According to their blog, the beta phase of the sonorously named App Catalog, has already seen 1,8 million downloads. But between Nokia’s Ovi, Apple’s App Store, the Palm App Catalog, Sony Ericsson’s app store, the Android Market, and a handful of other stores, there are bound to be a few who don’t can’t fit into the lift.
Palm’s Pre is currently mated to one carrier in the USA, but will roll out in Europe and Asia. While a decent product with a strong following of Apple haters, the Pre has a hard road ahead of it. The hitherto strength inherent in exclusivity will prove to be a bane for success. Already, AT&T’s antiquated business models and lethargic reactions to a market are proving counterproductive to Apple’s consumer base.

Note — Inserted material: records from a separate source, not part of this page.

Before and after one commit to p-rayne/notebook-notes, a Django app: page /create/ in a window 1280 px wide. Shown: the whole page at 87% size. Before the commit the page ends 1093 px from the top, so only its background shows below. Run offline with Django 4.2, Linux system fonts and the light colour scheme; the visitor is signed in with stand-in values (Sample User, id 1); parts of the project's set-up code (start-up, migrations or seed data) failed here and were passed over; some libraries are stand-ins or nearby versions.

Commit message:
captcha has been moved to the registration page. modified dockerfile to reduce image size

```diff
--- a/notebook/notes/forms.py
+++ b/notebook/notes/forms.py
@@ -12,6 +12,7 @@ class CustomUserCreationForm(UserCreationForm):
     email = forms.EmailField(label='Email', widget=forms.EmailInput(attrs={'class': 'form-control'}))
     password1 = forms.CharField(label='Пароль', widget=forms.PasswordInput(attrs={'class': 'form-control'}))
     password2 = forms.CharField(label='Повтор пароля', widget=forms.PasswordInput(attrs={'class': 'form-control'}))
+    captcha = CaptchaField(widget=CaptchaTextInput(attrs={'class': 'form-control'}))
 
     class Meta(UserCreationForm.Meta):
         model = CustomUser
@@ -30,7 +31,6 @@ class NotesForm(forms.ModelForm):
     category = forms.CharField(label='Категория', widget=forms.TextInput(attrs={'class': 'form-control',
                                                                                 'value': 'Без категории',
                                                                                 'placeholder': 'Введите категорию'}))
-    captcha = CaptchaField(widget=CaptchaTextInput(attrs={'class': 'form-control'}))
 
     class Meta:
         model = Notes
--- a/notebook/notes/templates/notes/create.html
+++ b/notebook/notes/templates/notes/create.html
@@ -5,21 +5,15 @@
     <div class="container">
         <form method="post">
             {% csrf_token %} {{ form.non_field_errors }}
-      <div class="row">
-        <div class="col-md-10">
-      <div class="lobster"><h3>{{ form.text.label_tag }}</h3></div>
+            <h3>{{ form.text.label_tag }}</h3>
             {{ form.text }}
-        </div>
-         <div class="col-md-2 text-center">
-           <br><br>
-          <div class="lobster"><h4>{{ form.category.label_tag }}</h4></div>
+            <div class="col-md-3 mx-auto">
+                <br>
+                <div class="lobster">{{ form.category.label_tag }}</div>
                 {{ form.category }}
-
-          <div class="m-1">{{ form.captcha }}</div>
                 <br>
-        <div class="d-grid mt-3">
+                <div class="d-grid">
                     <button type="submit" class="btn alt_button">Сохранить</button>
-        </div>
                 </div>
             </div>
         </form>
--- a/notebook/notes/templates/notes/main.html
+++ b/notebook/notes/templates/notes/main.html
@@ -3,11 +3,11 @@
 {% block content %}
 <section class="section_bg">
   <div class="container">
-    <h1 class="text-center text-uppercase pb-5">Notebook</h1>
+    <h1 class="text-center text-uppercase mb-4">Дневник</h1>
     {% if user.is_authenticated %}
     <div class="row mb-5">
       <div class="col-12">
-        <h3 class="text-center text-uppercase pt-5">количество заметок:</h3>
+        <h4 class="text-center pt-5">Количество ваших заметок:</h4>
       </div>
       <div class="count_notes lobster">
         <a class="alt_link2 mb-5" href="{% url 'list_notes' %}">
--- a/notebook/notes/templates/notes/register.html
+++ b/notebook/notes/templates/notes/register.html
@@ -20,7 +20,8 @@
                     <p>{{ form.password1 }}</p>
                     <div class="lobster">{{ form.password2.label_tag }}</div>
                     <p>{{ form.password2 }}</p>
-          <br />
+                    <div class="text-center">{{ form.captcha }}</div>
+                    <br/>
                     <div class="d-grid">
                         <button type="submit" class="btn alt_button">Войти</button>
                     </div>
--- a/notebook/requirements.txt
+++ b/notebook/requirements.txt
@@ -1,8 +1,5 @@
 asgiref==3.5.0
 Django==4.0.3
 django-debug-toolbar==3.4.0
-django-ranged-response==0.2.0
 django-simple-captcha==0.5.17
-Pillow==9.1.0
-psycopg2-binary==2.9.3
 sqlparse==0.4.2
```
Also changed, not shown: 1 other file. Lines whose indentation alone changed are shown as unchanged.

Exclusivity precludes innovation and products slaved to such models will find success a hard road. The future is not about business parters and bleeding the competition, it is about the developer and her outlets for success.
Palm, Nokia and Apple are testing their virility in the download marketplace, but currently support too selfish of economies. Apple’s device is one product, a platform that forever will be Apple Only. Palm, in their pigheadedness will follow the same path and so too will faithful followers of old practices. Android and Chrome, however, are poised to explode. Prepared for the future in Open Source software that while establishing a self-serving market, has fewer stipulations on hardware, carriers, and thus, developers.
The current Mobile phone market is reminiscent of early 1980′s Silicon Valley history, a time when Apple dominated the exploding personal computer market as a bold, innovative company. Microsoft’s virulent strategy worked then, but now, in a mobile market that is poised for change, will pale when juxtaposed with Google’s open source platforms. As the laptop has replaced the desktop, smartphones too, will replace their heavier, untethered counterparts. The iPhone and the Pre will continue in prosperity for some years, both companies need to adopt more community-friendly strategies to continue to gain the support of developers as the landscape dramatically changes.
More speculation about the iPhone can be found below:
Standardisation of Smartphone Sync Ports to USB — AT&T Tethering, not Free, but not 55$ — No More GoPhone with OS 3.0 — AT&T and Apple, Speculation about 2010